King's College London (2011) Proc Physiol Soc 22, PC33

Poster Communications

The effect of glioblastoma cells on the function of efflux transporters in the blood-brain barrier.

A. Georgian1, N. J. Abbott1, D. J. Begley1, G. Nichols2, J. E. Preston1

1. Institute of Pharmaceutical Science, King's College London, London, United Kingdom. 2. Clinical Pharmacology & DMPK, AstraZeneca, Cheshire, United Kingdom.


Background and Aim: Efflux transporters such as P-glycoprotein (Pgp), breast cancer resistance protein (BCRP), and multi-drug resistance associated proteins (MRPs), are expressed on the blood- facing surface of blood-brain barrier (BBB) endothelia, and help restrict the movement of compounds from blood to brain. This has been a major problem for delivery of therapeutic drugs to the brain and particularly in treatment of brain tumours because chemotherapeutics are substrates for efflux transporters. It is unclear however why brain tumours are so resistant to chemotherapy and whether BBB efflux transporters play a role. Here we investigate whether BBB efflux transporters are affected during tumour progression in the brain using an in vitro assay. Methods: An efflux activity assay was developed, where 3H-MPP+ (a substrate of Pgp, BCRP and MRPs) was loaded into primary porcine brain endothelial cells (PBECs), and 3H-MPP+ efflux into an extracellular buffer was then measured in the presence and absence of Pgp, BCRP and MRPs inhibitors (verapamil 50μM, haloperidol 60μM, prazosin 35μM Ko143 0.2μM MK571 10μM). Efflux studies were conducted on PBECs in mono-culture or in non-contact co-culture with either primary rat astrocytes or C6 rat glioblastoma cells on suspended Transwell® filters. Results and Conclusions: The presence of inhibitors decreased apical efflux of 3H-MPP+ from PBECs co-cultured with primary astrocytes, demonstrating functionally active Pgp, BCRP and MRPs at the apical (blood face) of the endothelia. The % of apical efflux due to activity of each of the transporters was Pgp 29.4±1.8%, BCRP 20.0±0.7%, MRPs 14.9±0.8% (n=3-8) demonstrating the dominance of Pgp in these cells. When BBB endothelial cells are exposed to C6 glioma cells, Pgp and MRP activity was attenuated, but in contrast BCRP activity was up-regulated. MPP+ efflux due to each transporter was; Pgp 17.8±0.9%, BCRP 29.6±1.5%, MRPs 9.2±0.4%. Down-regulation of Pgp and MRPs would be beneficial for delivery of some chemotherapeutics which are substrates for these efflux transporters, however, up-regulation of BCRP may partially compensate for the decrease in other transporter activity. It may, however, be beneficial for treatment strategies to avoid chemotherapeutics that are substrates for BCRP, such as the anthracyclines (doxorubicin, mitoxantrone) used in the treatment of gliomas.

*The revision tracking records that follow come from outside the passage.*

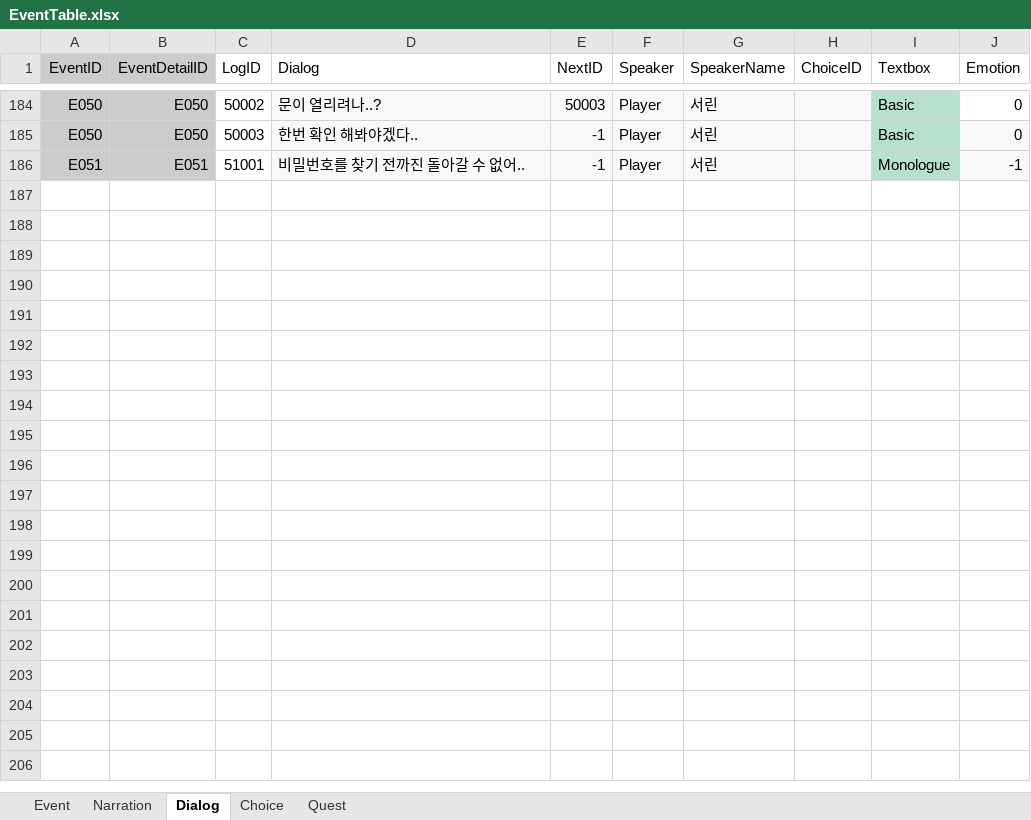
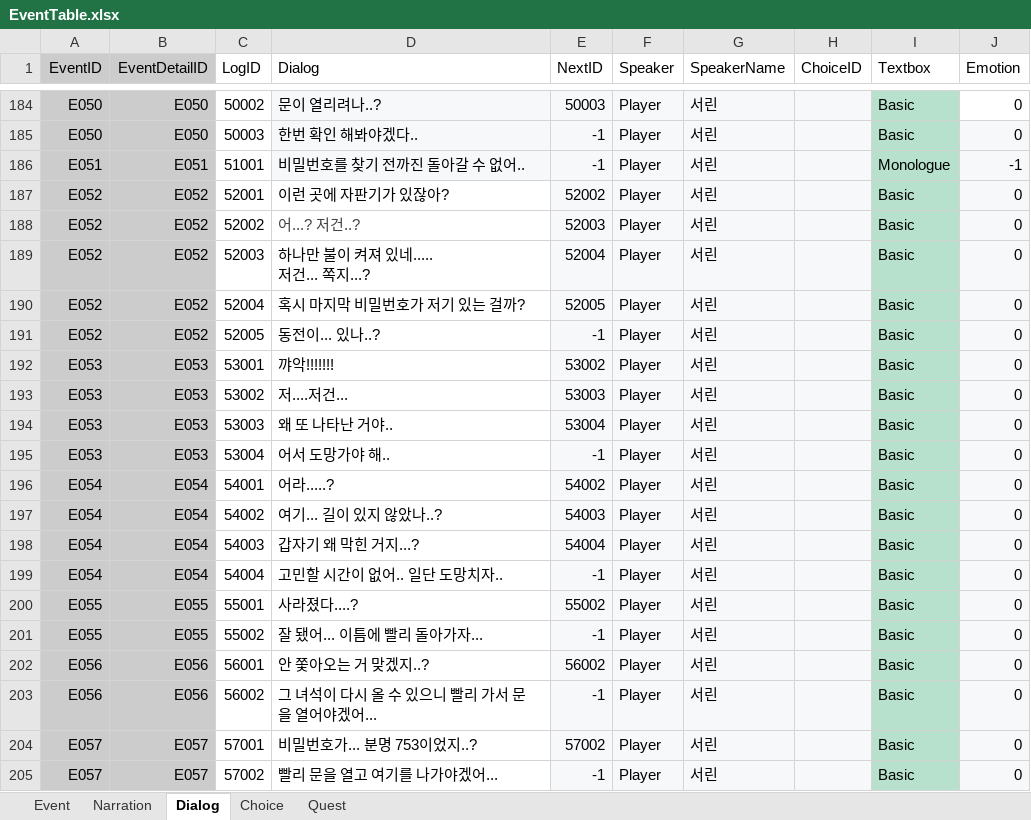
Before and after one commit to hyezzl/DreamDementor, an Excel workbook: Assets/02Script/Table/EventTable.xlsx, sheet Dialog, drawn as a sheet; only a part is shown, gaps mark what is left out; values as stored, in another font and other column widths than the file's, no borders; charts and pictures and table styles not drawn; ↵ is a line break in a cell; the diff covers the shown part only; the diff names each change by its address in the sheet, - before the commit and + after, or states it on an @@ line.

```diff
--- a/Assets/02Script/Table/EventTable.xlsx (sheet Dialog)
+++ b/Assets/02Script/Table/EventTable.xlsx (sheet Dialog)
+row 187: E052 | E052 | 52001 | 이런 곳에 자판기가 있잖아? | 52002 | Player | 서린 |  | Basic | 0
+row 188: E052 | E052 | 52002 | 어...? 저건..? | 52003 | Player | 서린 |  | Basic | 0
+row 189: E052 | E052 | 52003 | 하나만 불이 켜져 있네..... ↵ 저건... 쪽지...? | 52004 | Player | 서린 |  | Basic | 0
+row 190: E052 | E052 | 52004 | 혹시 마지막 비밀번호가 저기 있는 걸까? | 52005 | Player | 서린 |  | Basic | 0
+row 191: E052 | E052 | 52005 | 동전이... 있나..? | -1 | Player | 서린 |  | Basic | 0
+row 192: E053 | E053 | 53001 | 꺄악!!!!!!! | 53002 | Player | 서린 |  | Basic | 0
+row 193: E053 | E053 | 53002 | 저....저건... | 53003 | Player | 서린 |  | Basic | 0
+row 194: E053 | E053 | 53003 | 왜 또 나타난 거야.. | 53004 | Player | 서린 |  | Basic | 0
+row 195: E053 | E053 | 53004 | 어서 도망가야 해.. | -1 | Player | 서린 |  | Basic | 0
+row 196: E054 | E054 | 54001 | 어라.....? | 54002 | Player | 서린 |  | Basic | 0
+row 197: E054 | E054 | 54002 | 여기... 길이 있지 않았나..? | 54003 | Player | 서린 |  | Basic | 0
+row 198: E054 | E054 | 54003 | 갑자기 왜 막힌 거지...? | 54004 | Player | 서린 |  | Basic | 0
+row 199: E054 | E054 | 54004 | 고민할 시간이 없어.. 일단 도망치자.. | -1 | Player | 서린 |  | Basic | 0
+row 200: E055 | E055 | 55001 | 사라졌다....? | 55002 | Player | 서린 |  | Basic | 0
+row 201: E055 | E055 | 55002 | 잘 됐어... 이틈에 빨리 돌아가자... | -1 | Player | 서린 |  | Basic | 0
+row 202: E056 | E056 | 56001 | 안 쫓아오는 거 맞겠지..? | 56002 | Player | 서린 |  | Basic | 0
+row 203: E056 | E056 | 56002 | 그 녀석이 다시 올 수 있으니 빨리 가서 문을 열어야겠어... | -1 | Player | 서린 |  | Basic | 0
+row 204: E057 | E057 | 57001 | 비밀번호가... 분명 753이었지..? | 57002 | Player | 서린 |  | Basic | 0
+row 205: E057 | E057 | 57002 | 빨리 문을 열고 여기를 나가야겠어... | -1 | Player | 서린 |  | Basic | 0
```
Also changed, not shown: 53 added rows and 1 edited cell elsewhere in this sheet, sheet Event, Assets/02Script/Table/NpcTable.xlsx, Assets/02Script/Table/ObjectTable.xlsx, 40 other files.
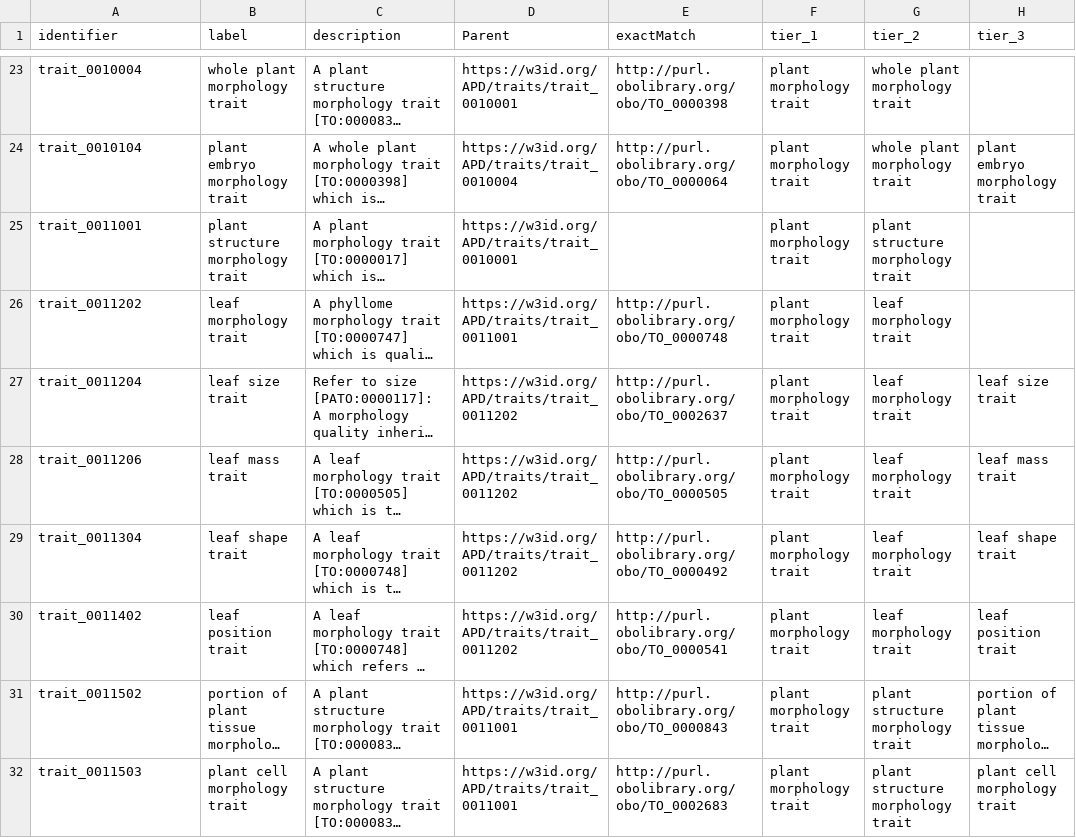
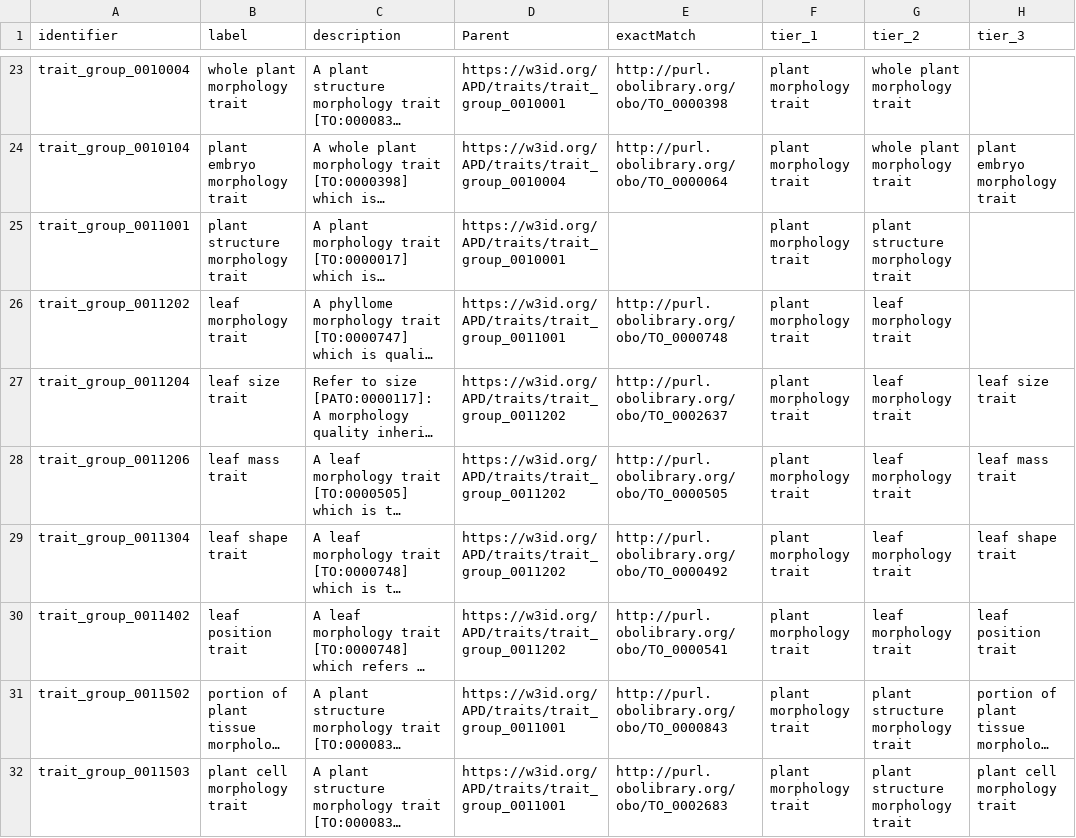
Before and after one commit to traitecoevo/APD, a CSV file: data/APD_trait_hierarchy.csv, drawn as a sheet; only a part is shown, gaps mark what is left out; long unchanged cells end in …; the diff covers the shown part only; the diff names each change by its address in the sheet, - before the commit and + after, or states it on an @@ line.

Commit message:
Reorganise Build
- add master build control
- change identifier for groups from traits to trait_group
- embed scripts into a function
- remove old methods
- rename outputs to APD

```diff
--- a/data/APD_trait_hierarchy.csv
+++ b/data/APD_trait_hierarchy.csv
-A23 (identifier): trait_0010004
+A23 (identifier): trait_group_0010004
-D23 (Parent): https://w3id.org/APD/traits/trait_0010001
+D23 (Parent): https://w3id.org/APD/traits/trait_group_0010001
-A24 (identifier): trait_0010104
+A24 (identifier): trait_group_0010104
-D24 (Parent): https://w3id.org/APD/traits/trait_0010004
+D24 (Parent): https://w3id.org/APD/traits/trait_group_0010004
-A25 (identifier): trait_0011001
+A25 (identifier): trait_group_0011001
-D25 (Parent): https://w3id.org/APD/traits/trait_0010001
+D25 (Parent): https://w3id.org/APD/traits/trait_group_0010001
-A26 (identifier): trait_0011202
+A26 (identifier): trait_group_0011202
-D26 (Parent): https://w3id.org/APD/traits/trait_0011001
+D26 (Parent): https://w3id.org/APD/traits/trait_group_0011001
-A27 (identifier): trait_0011204
+A27 (identifier): trait_group_0011204
-D27:D30 (Parent): https://w3id.org/APD/traits/trait_0011202
+D27:D30 (Parent): https://w3id.org/APD/traits/trait_group_0011202
-A28 (identifier): trait_0011206
+A28 (identifier): trait_group_0011206
-A29 (identifier): trait_0011304
+A29 (identifier): trait_group_0011304
-A30 (identifier): trait_0011402
+A30 (identifier): trait_group_0011402
-A31 (identifier): trait_0011502
+A31 (identifier): trait_group_0011502
-D31:D32 (Parent): https://w3id.org/APD/traits/trait_0011001
+D31:D32 (Parent): https://w3id.org/APD/traits/trait_group_0011001
-A32 (identifier): trait_0011503
+A32 (identifier): trait_group_0011503
```
Also changed, not shown: 121 edited cells elsewhere in this file, data/APD_traits.csv, data/APD_units.csv, 16 other files.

Where applicable, experiments conform with Society ethical requirements